Mandt, who got in a world of controversy for making remarks that appeared anti-Muslim, proudly displays on his billboards that he represents “Christian Family Values.”
As the preacher told the confessor at prayer meeting, “I don’t believe I’d have told that part, brother.”
All it does is inspire those with opposing views to fight Mandt’s reelection harder. If there’s a potential voter alive who doesn’t know he’s a professed Christian, he or she is likely incapable of successfully casting a ballot.
But he sure makes a great hot dog.
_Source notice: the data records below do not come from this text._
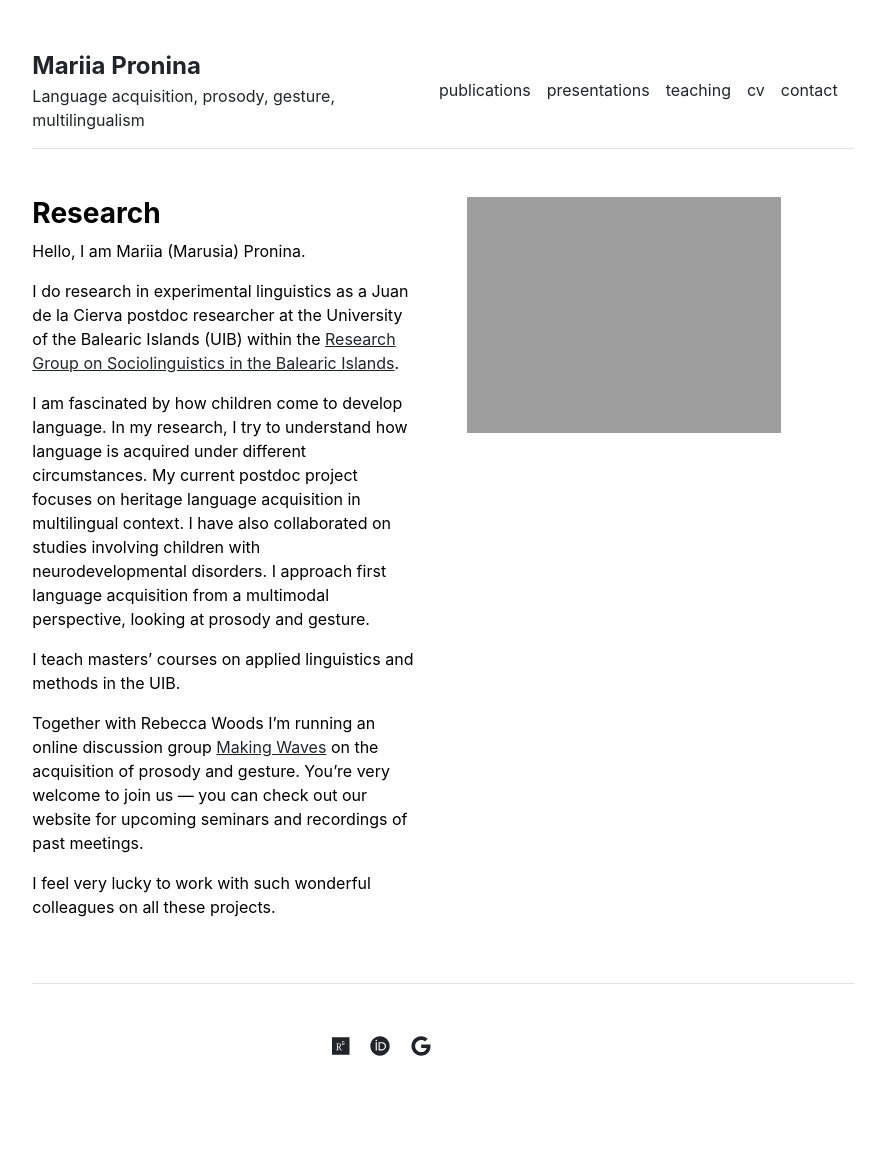
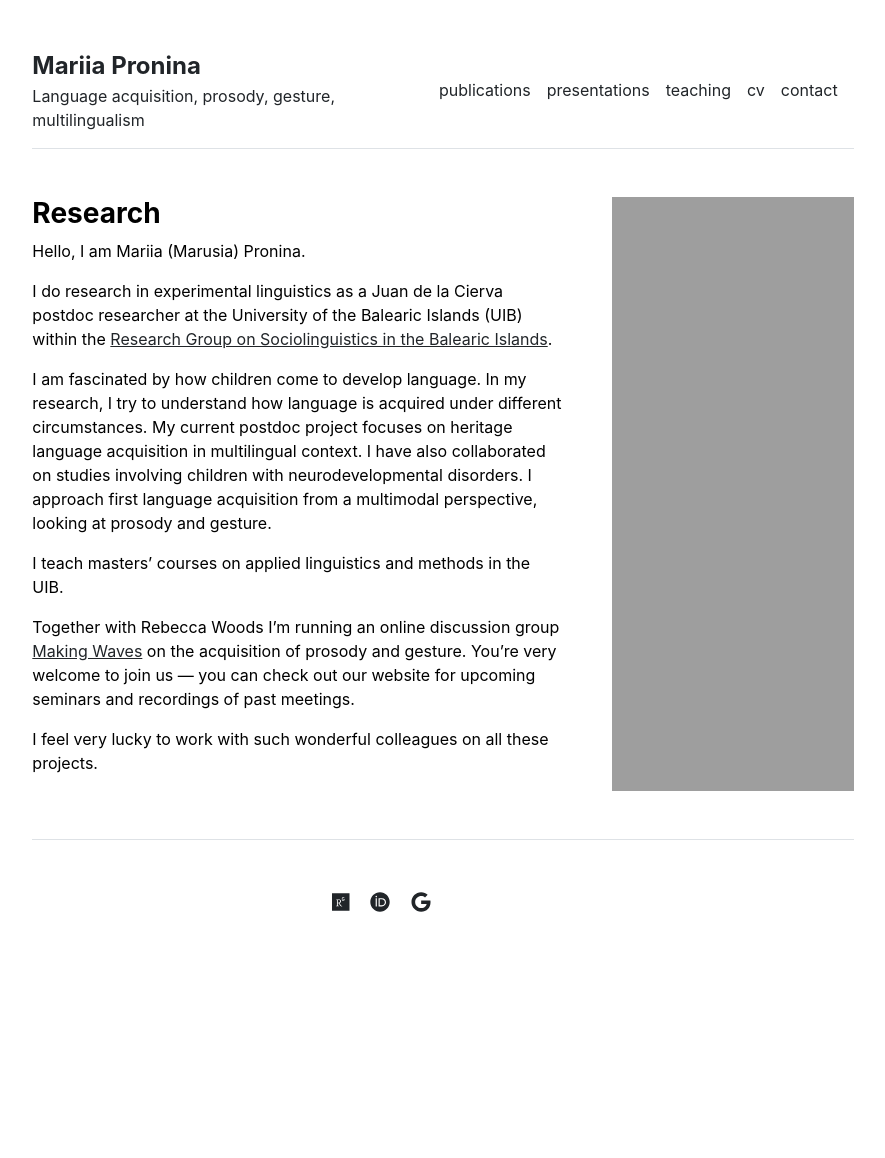
Before and after one commit to mariia-pronina/mariia-pronina.github.io, a Jekyll site: the page built from index.md, in a window 1280 px wide. Shown: the whole page, without its empty margins (197-1082 px from the left). Built offline with Jekyll 4.4.1, drawn with Linux system fonts in a browser that asks for light colours; after the commit the page ends 1014 px from its top, so only the background shows below that.

Commit message:
Update home.html

```diff
--- a/_layouts/home.html
+++ b/_layouts/home.html
@@ -3,12 +3,12 @@ layout: default
 ---
 
 <div class="row g-5 mb-5">
-  <div class="col-md-6">
+  <div class="col-md-8">
     <h3 class="fw-bold">Research</h3>
     {{ content }}
   </div>
 
-  <div class="col-md-5">
+  <div class="col-md-4 d-flex justify-content-end">
     <img src="{{ site.github.url }}/assets/img/home.jpg"
          alt="Home"
          style="width: 100%; height: auto;">
```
Contact Ron Gregory at 304-533-5185 or email@example.com. Hear his political commentary each Monday at 7 a.m. on the Tom Roten Morning Show on NewsRadio 800, WVHU, Huntington.